Add to this the fact that actress Zahia Dehar brings along her own Google-worthy underage prostitution scandal and An Easy Girl becomes a document of a world that exists in parallel to our own.
Naïma is the heart of the film and our eyes in the world. At a point in her life where she is trying to determine her future she is tempted to embrace the potentially glamorous lifestlyle of the cousin she idolises. Meanwhile the mundane life she has briefly left behind lies waiting patiently for her back on shore.
With sharp dialogue and sun drenched visuals writer-director invites you to look upon Sofia and decide for yourself, is she “an object or a work of art?”.
I am (Not) a Monster
After being ambushed by director and central figure Nelly Ben Hayoun-Stépanian at the start of the screening we were then treated to 90 minutes of her ambushing various figures around the world. Ben Hayoun-Stépanian is a woman on a mission. She wants to speak to experts about her philosophical hero Hannah Arendt and find the origin of knowledge so that she can pack it in her suitcase and take it back to her students at the tuition free college The University of the Underground.
The resulting documentary is made up of a broad cast of characters all extolling what they believe knowledge to be, where it comes from, and what it is worth. She meets figures including the Lord mayor of Sheffield, a member of Pussy Riot, Noam Chomsky, and a Japanese robotics expert. Each bring their own eccentricities and perspective on the world and can’t help but be swept up in the human whirlwind running the show.
I am (Not) a Monster is a celebration of the active pursuit of knowledge, of debate and discussion, and is a madcap journey around the world in the company of a passionate modern-day Socrates.
I knew very little of Hannah Arendt going into this film and if I am honest I am none the wiser.
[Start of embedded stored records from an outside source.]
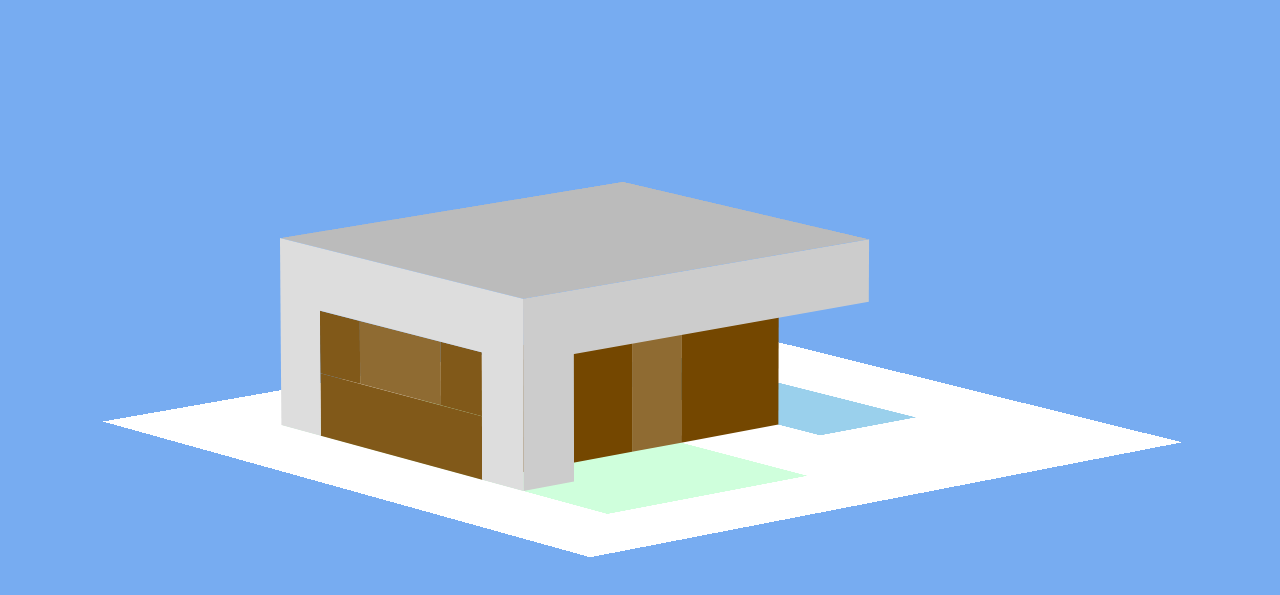
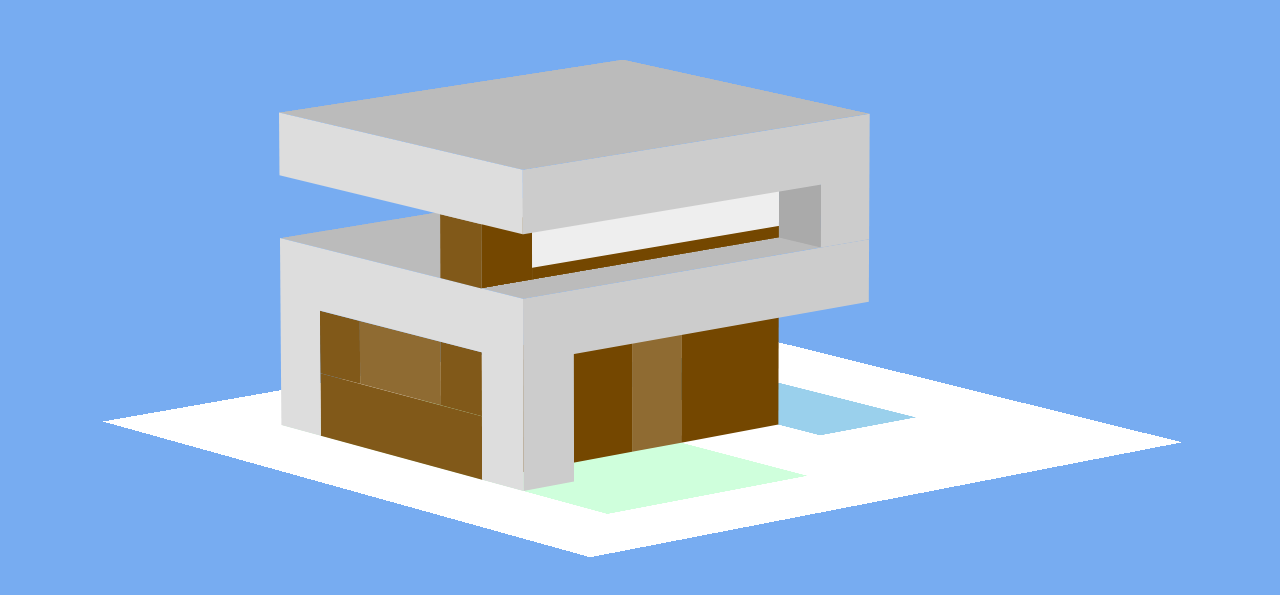
Before and after one commit to JimerSamuel/Minecraft-house-in-CSS, a plain HTML site: page index.html in a window 1280 px wide. Shown: the part 101-696 px from the top of the page. Drawn offline with Linux system fonts and the light colour scheme.

Commit message:
Ya casi termino mi amor <3

```diff
--- a/index.html
+++ b/index.html
@@ -21,6 +21,14 @@
       <div class="wall-6 absolute"></div>
       <div class="wall-7 absolute"></div>
       <div class="roof-1 absolute"></div>
+      <div class="wall-8 absolute"></div>
+      <div class="wall-9 absolute"></div>
+      <div class="wall-10 absolute"></div>
+      <div class="waindow-2 absolute"></div>
+      <div class="wall-11 absolute"></div>
+      <div class="wall-12 absolute"></div>
+      <div class="wall-13 absolute"></div>
+      <div class="roof-2 absolute"></div>
     </div>
   </body>
 </html>
--- a/style.css
+++ b/style.css
@@ -145,3 +145,75 @@ body {
   background: var(--gray-4);
   transform: translateX(10vw) translateY(15vw) translateZ(15vw);
 }
+
+.wall-8 {
+  width: 5vw;
+  height: 5vw;
+  background: var(--brown-2);
+  transform-origin: bottom left;
+  transform: rotateX(-90deg) translateX(30vw) translateY(-15vw) translateZ(45vw);
+}
+
+.wall-9 {
+  width: 5vw;
+  height: 5vw;
+  background: var(--brown-3);
+  transform-origin: bottom left;
+  transform: rotateY(-90deg) translateX(15vw) translateY(45vw) translateZ(-35vw);
+}
+
+.wall-10 {
+  width: 5vw;
+  height: 25vw;
+  background: var(--gray-1);
+  border-left: 1vw solid var(--brown-3);
+  box-sizing: border-box;
+  transform-origin: bottom left;
+  transform: rotateY(-90deg) translateX(15vw) translateY(20vw) translateZ(-35vw);
+}
+
+.window-2 {
+  width: 20vw;
+  height: 5vw;
+  background: transparent;
+  border-bottom: 1vw solid black;
+  border-left: 1vw solid black;
+  box-sizing: border-box;
+  transform-origin: bottom left;
+  transform: rotateX(-90deg) translateX(15vw) translateY(-15vw) translateZ(42vw);
+}
+
+.wall-11 {
+  width: 30vw;
+  height: 5vw;
+  background: var(--gray-2);
+  transform-origin: bottom left;
+  transform: rotateX(-90deg) translateX(10vw) translateY(-20vw) translateZ(45vw);
+}
+
+.wall-12 {
+  width: 10vw;
+  height: 35vw;
+  background: transparent;
+  border-top: 5vw solid var(--gray-3);
+  border-right: 5vw solid var(--gray-3);
+  box-sizing: border-box;
+  transform-origin: bottom left;
+  transform: rotateY(-90deg) translateX(15vw) translateY(15vw) translateZ(-40vw);
+}
+
+.wall-13 {
+  width: 5vw;
+  height: 5vw;
+  background: var(--gray-5);
+  transform-origin: bottom left;
+  transform: rotateX(-90deg) translateX(35vw) translateY(-15vw) translateZ(15vw);
+}
+
+.roof-2 {
+  width: 30vw;
+  height: 35vw;
+  background: pink;
+  background: var(--gray-4);
+  transform: translateX(10vw) translateY(15vw) translateZ(25vw);
+}
```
What I did get from the documentary was an exhilarating time spent with smart thinkers who offered up their philosophies to be accepted or denied.
A bracing documentary about the origins of knowledge.